▶ Your task
Your task is to give the records again exactly. Leave each picture out.

▶ The input
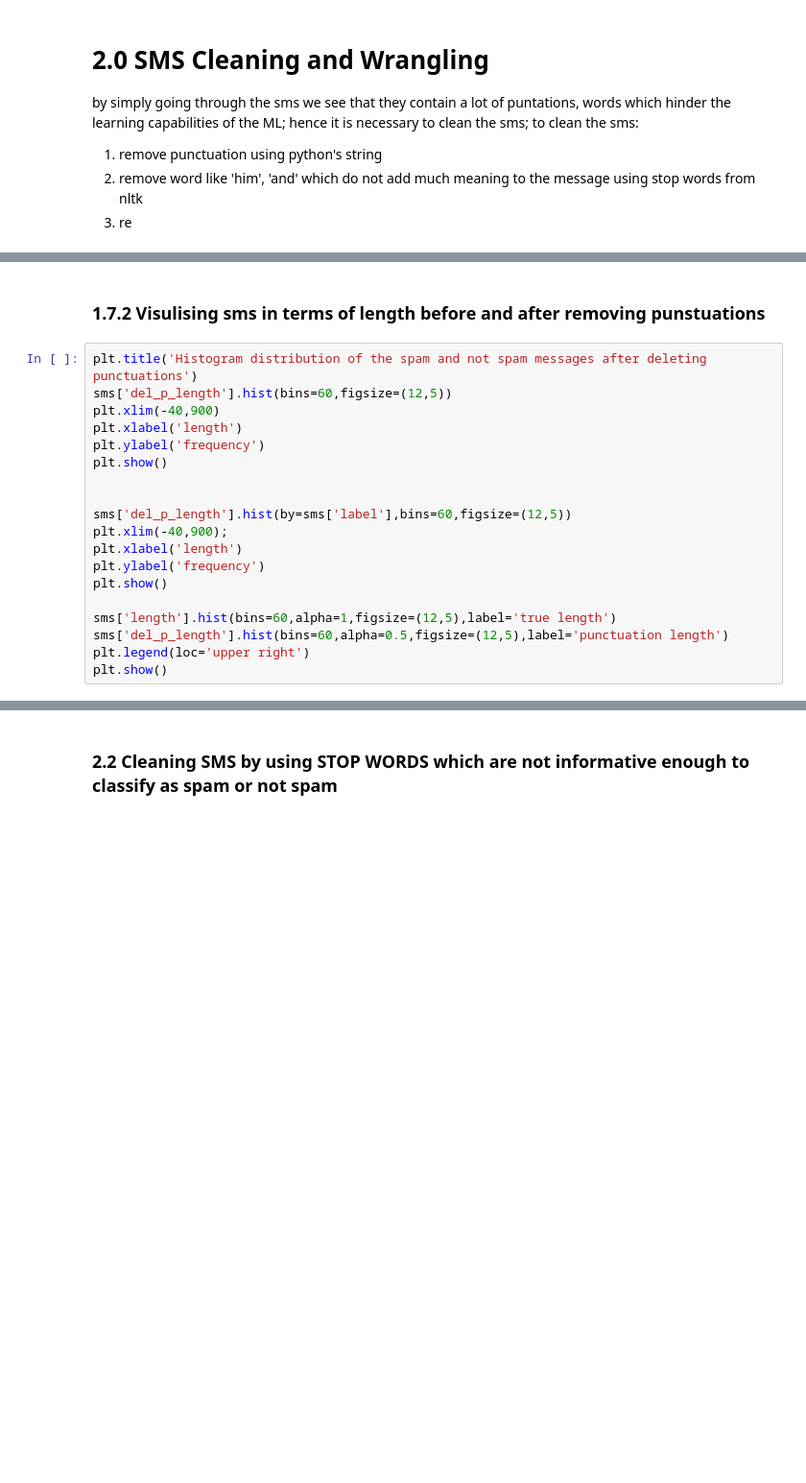
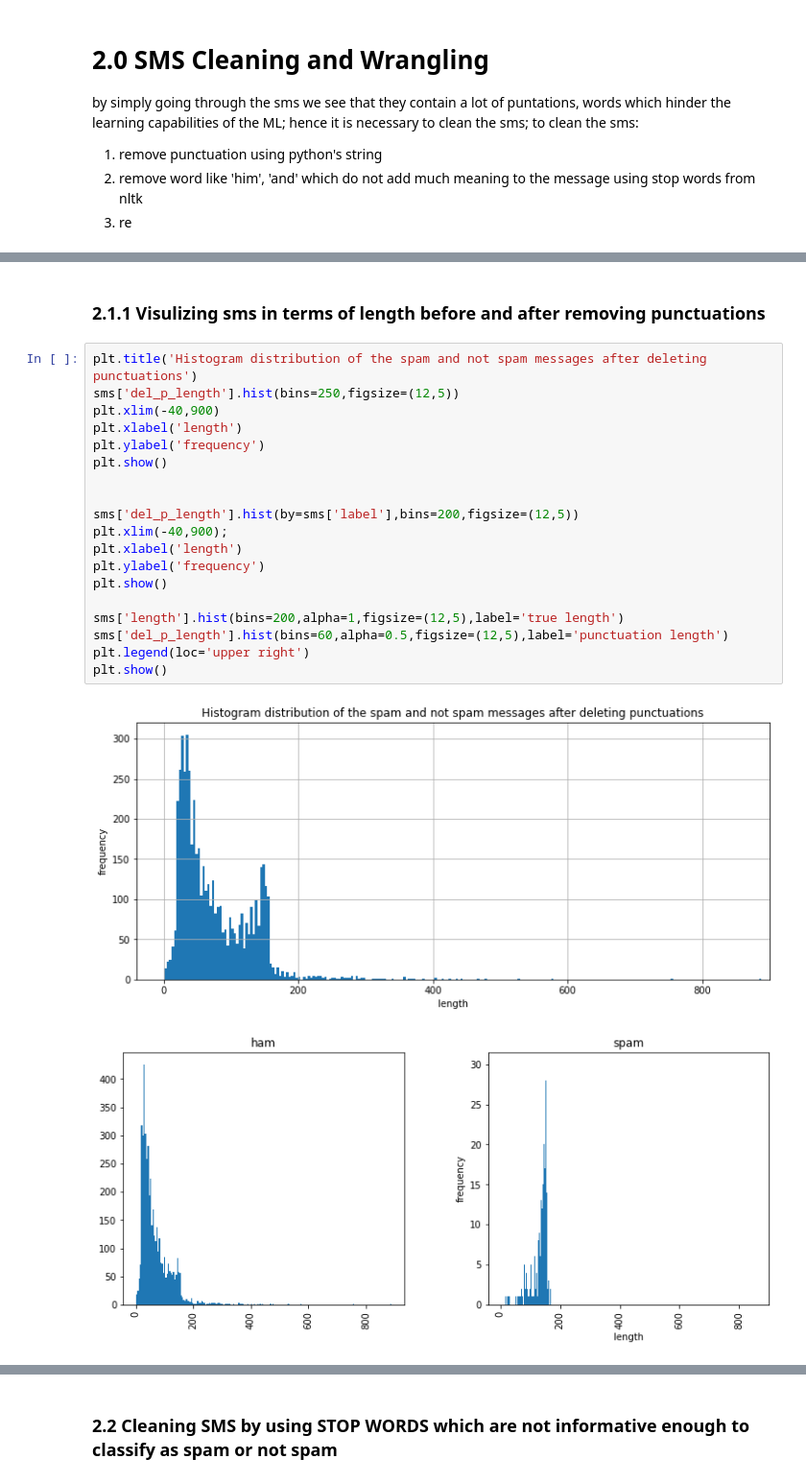
Before and after one commit to santoshapatil/Spam-Classifier, a Jupyter notebook: sms classifier.ipynb, the cells around one changed output, grey strips where cells are left out. Shown: that part at 96% size. Saved outputs shown, nothing was run; the diff lists cells and outputs as text; blank space fills up the shorter version.

```diff
--- a/sms classifier.ipynb
+++ b/sms classifier.ipynb
@@ -83,21 +141,24 @@ sms.head()
 # %% [markdown]
-### 1.7.2 Visulising sms in terms of length before and after removing punstuations
+### 2.1.1 Visulizing sms in terms of length before and after removing punctuations
 # %%
 plt.title('Histogram distribution of the spam and not spam messages after deleting punctuations')
-sms['del_p_length'].hist(bins=60,figsize=(12,5))
+sms['del_p_length'].hist(bins=250,figsize=(12,5))
 plt.xlim(-40,900)
 plt.xlabel('length')
 plt.ylabel('frequency')
 plt.show()
 
 
-sms['del_p_length'].hist(by=sms['label'],bins=60,figsize=(12,5))
+sms['del_p_length'].hist(by=sms['label'],bins=200,figsize=(12,5))
 plt.xlim(-40,900);
 plt.xlabel('length')
 plt.ylabel('frequency')
 plt.show()
 
-sms['length'].hist(bins=60,alpha=1,figsize=(12,5),label='true length')
+sms['length'].hist(bins=200,alpha=1,figsize=(12,5),label='true length')
 sms['del_p_length'].hist(bins=60,alpha=0.5,figsize=(12,5),label='punctuation length')
 plt.legend(loc='upper right')
 plt.show()
+# %% [output]
+[figure, added]
+[figure, added]
```
Also changed, not shown: parts of 37 cells of this notebook.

▶ Expected output
Before and after one commit to santoshapatil/Spam-Classifier, a Jupyter notebook: sms classifier.ipynb, the cells around one changed output, grey strips where cells are left out. Shown: that part at 96% size. Saved outputs shown, nothing was run; the diff lists cells and outputs as text; blank space fills up the shorter version.

```diff
--- a/sms classifier.ipynb
+++ b/sms classifier.ipynb
@@ -83,21 +141,24 @@ sms.head()
 # %% [markdown]
-### 1.7.2 Visulising sms in terms of length before and after removing punstuations
+### 2.1.1 Visulizing sms in terms of length before and after removing punctuations
 # %%
 plt.title('Histogram distribution of the spam and not spam messages after deleting punctuations')
-sms['del_p_length'].hist(bins=60,figsize=(12,5))
+sms['del_p_length'].hist(bins=250,figsize=(12,5))
 plt.xlim(-40,900)
 plt.xlabel('length')
 plt.ylabel('frequency')
 plt.show()
 
 
-sms['del_p_length'].hist(by=sms['label'],bins=60,figsize=(12,5))
+sms['del_p_length'].hist(by=sms['label'],bins=200,figsize=(12,5))
 plt.xlim(-40,900);
 plt.xlabel('length')
 plt.ylabel('frequency')
 plt.show()
 
-sms['length'].hist(bins=60,alpha=1,figsize=(12,5),label='true length')
+sms['length'].hist(bins=200,alpha=1,figsize=(12,5),label='true length')
 sms['del_p_length'].hist(bins=60,alpha=0.5,figsize=(12,5),label='punctuation length')
 plt.legend(loc='upper right')
 plt.show()
+# %% [output]
+[figure, added]
+[figure, added]
```
Also changed, not shown: parts of 37 cells of this notebook.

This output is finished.